╔══
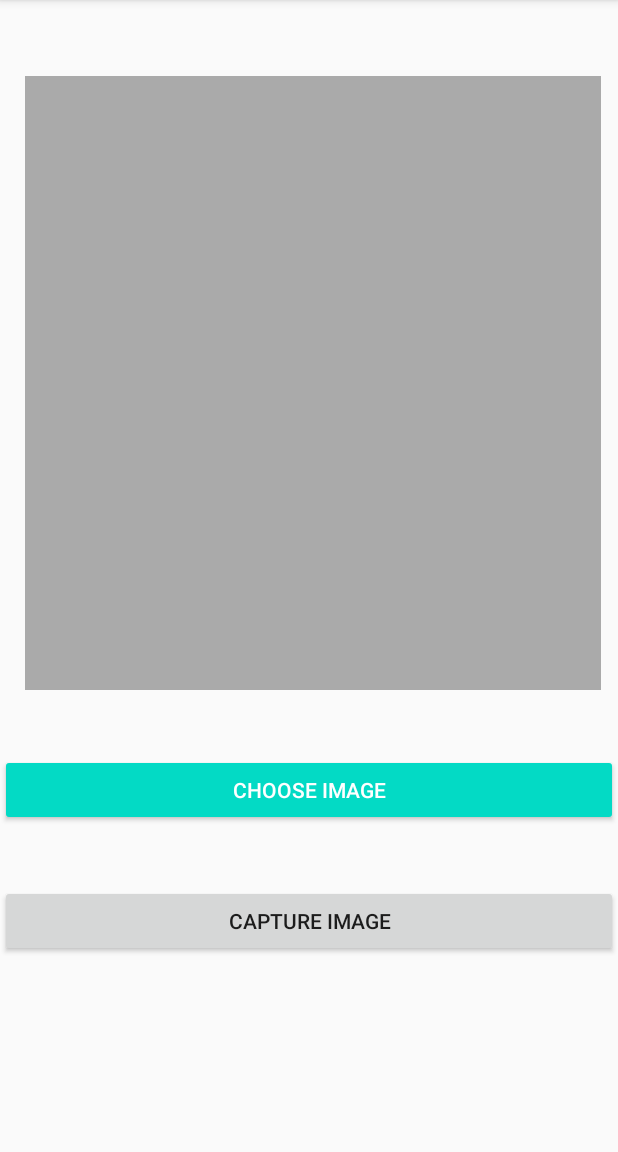
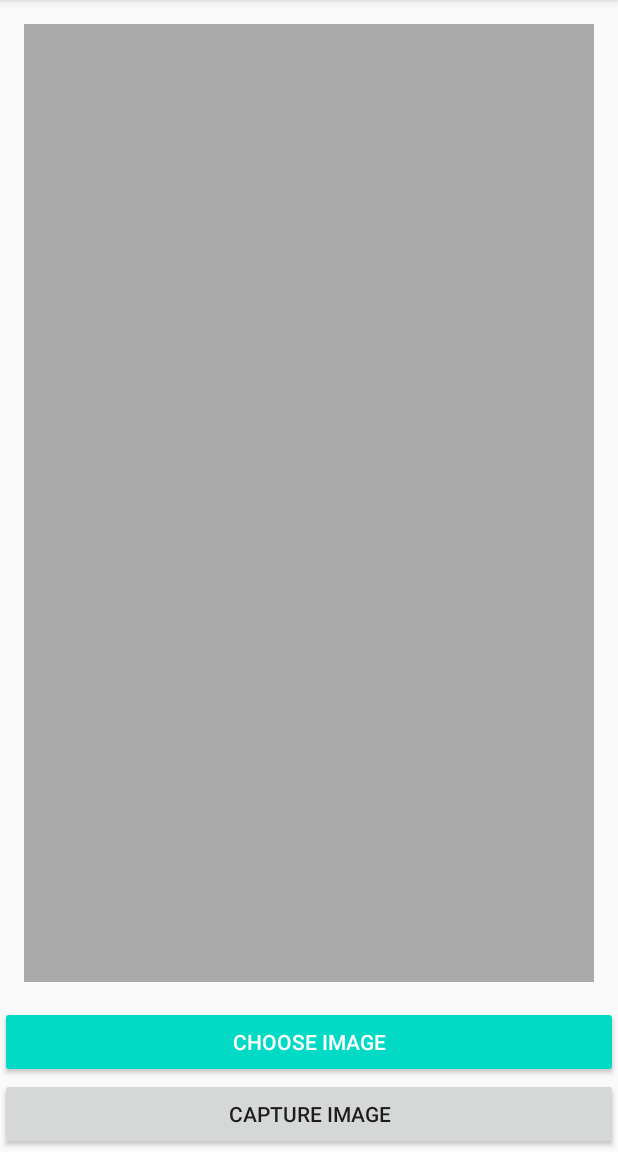
Before and after one commit to TheLides/WorkingCamera, an Android app: the screen it shows after launch (MainActivity), on a phone screen of 412 x 824 dp, the part 84-1236 px from its top. Run offline under Robolectric (Android 15) with nearby library versions, the phone set to English and light mode, and no system bars.

Commit message:
Cam and Gal 2.0

```diff
--- a/app/src/main/java/com/example/myapplication/MainActivity.kt
+++ b/app/src/main/java/com/example/myapplication/MainActivity.kt
@@ -24,14 +24,14 @@ class MainActivity : AppCompatActivity() {
         private val PERMISSION_CODE_CAMERA = 2001
     }
 
-    fun Cube_is_empty(view: View){
+    /*fun Cube_is_empty(view: View){
         val cube_text = Toast.makeText(this,"Oops, there is nothing here...",  Toast.LENGTH_SHORT)
         cube_text.show()
-    }
+    }*/
     override fun onCreate(savedInstanceState: Bundle?) {
         super.onCreate(savedInstanceState)
         setContentView(R.layout.activity_main)
-        img_pick_btn.setOnClickListener {
+        imgPickBtn.setOnClickListener {
             if (Build.VERSION.SDK_INT >= Build.VERSION_CODES.M) {
                 if (checkSelfPermission(Manifest.permission.READ_EXTERNAL_STORAGE) == PackageManager.PERMISSION_DENIED) {
                     val permission = arrayOf(Manifest.permission.READ_EXTERNAL_STORAGE)
@@ -43,7 +43,7 @@ class MainActivity : AppCompatActivity() {
             else
                 pickImageFromGallery()
         }
-        capture_btn.setOnClickListener {
+        captureBtn.setOnClickListener {
             if (Build.VERSION.SDK_INT >= Build.VERSION_CODES.M) {
                 if (checkSelfPermission(Manifest.permission.CAMERA) == PackageManager.PERMISSION_DENIED ||
                     checkSelfPermission(Manifest.permission.WRITE_EXTERNAL_STORAGE) == PackageManager.PERMISSION_DENIED) {
@@ -90,10 +90,10 @@ class MainActivity : AppCompatActivity() {
         if (resultCode == Activity.RESULT_OK)
             when(requestCode) {
                 OPEN_CAMERA_CODE -> {
-                    image_view.setImageURI(image_uri)
+                    imageView.setImageURI(image_uri)
                 }
                 IMAGE_PICK_CODE -> {
-                    image_view.setImageURI(data?.data)
+                    imageView.setImageURI(data?.data)
                 }
             }
     }
--- a/app/src/main/res/layout/activity_main.xml
+++ b/app/src/main/res/layout/activity_main.xml
@@ -9,38 +9,42 @@
     tools:context=".MainActivity">
 
     <ImageView
-        android:id="@+id/image_view"
-        android:layout_width="384dp"
-        android:layout_height="409dp"
+        android:id="@+id/imageView"
+        android:layout_width="0dp"
+        android:layout_height="0dp"
+        android:layout_margin="16dp"
         android:contentDescription="View for displaying image"
-        app:layout_constraintBottom_toBottomOf="parent"
+        app:layout_constraintBottom_toTopOf="@id/imgPickBtn"
         app:layout_constraintEnd_toEndOf="parent"
-        app:layout_constraintHorizontal_bias="0.592"
+        app:layout_constraintHorizontal_bias="0.0"
         app:layout_constraintStart_toStartOf="parent"
         app:layout_constraintTop_toTopOf="parent"
-        app:layout_constraintVertical_bias="0.142"
+        app:layout_constraintVertical_bias="0.0"
         app:srcCompat="@android:color/darker_gray" />
 
     <Button
-        android:id="@+id/img_pick_btn"
+        android:id="@+id/imgPickBtn"
         style="@style/Base.Widget.AppCompat.Button.Colored"
         android:layout_width="match_parent"
         android:layout_height="wrap_content"
         android:layout_marginTop="16dp"
         android:text="Choose Image"
-        app:layout_constraintBottom_toTopOf="@+id/capture_btn"
+        app:layout_constraintBottom_toTopOf="@+id/captureBtn"
         app:layout_constraintEnd_toEndOf="parent"
+        app:layout_constraintHorizontal_bias="0.0"
         app:layout_constraintStart_toStartOf="parent"
-        app:layout_constraintTop_toBottomOf="@+id/image_view"
-        app:layout_constraintVertical_bias="0.4" />
+
+        app:layout_constraintVertical_bias="0.938" />
 
     <Button
-        android:id="@+id/capture_btn"
+        android:id="@+id/captureBtn"
         android:layout_width="match_parent"
         android:layout_height="wrap_content"
         android:text="Capture Image"
         app:layout_constraintBottom_toBottomOf="parent"
         app:layout_constraintEnd_toEndOf="parent"
+        app:layout_constraintHorizontal_bias="0.0"
         app:layout_constraintStart_toStartOf="parent"
-        app:layout_constraintTop_toBottomOf="@+id/image_view" />
+        app:layout_constraintTop_toBottomOf="@+id/imageView"
+        app:layout_constraintVertical_bias="0.976" />
 </androidx.constraintlayout.widget.ConstraintLayout>
```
╚══
EXERCISE> Scan the records for the string "PackageManager" and report each line where it occurs.

YOUR SOLUTION>
                 if (checkSelfPermission(Manifest.permission.READ_EXTERNAL_STORAGE) == PackageManager.PERMISSION_DENIED) {
                 if (checkSelfPermission(Manifest.permission.CAMERA) == PackageManager.PERMISSION_DENIED ||
                     checkSelfPermission(Manifest.permission.WRITE_EXTERNAL_STORAGE) == PackageManager.PERMISSION_DENIED) {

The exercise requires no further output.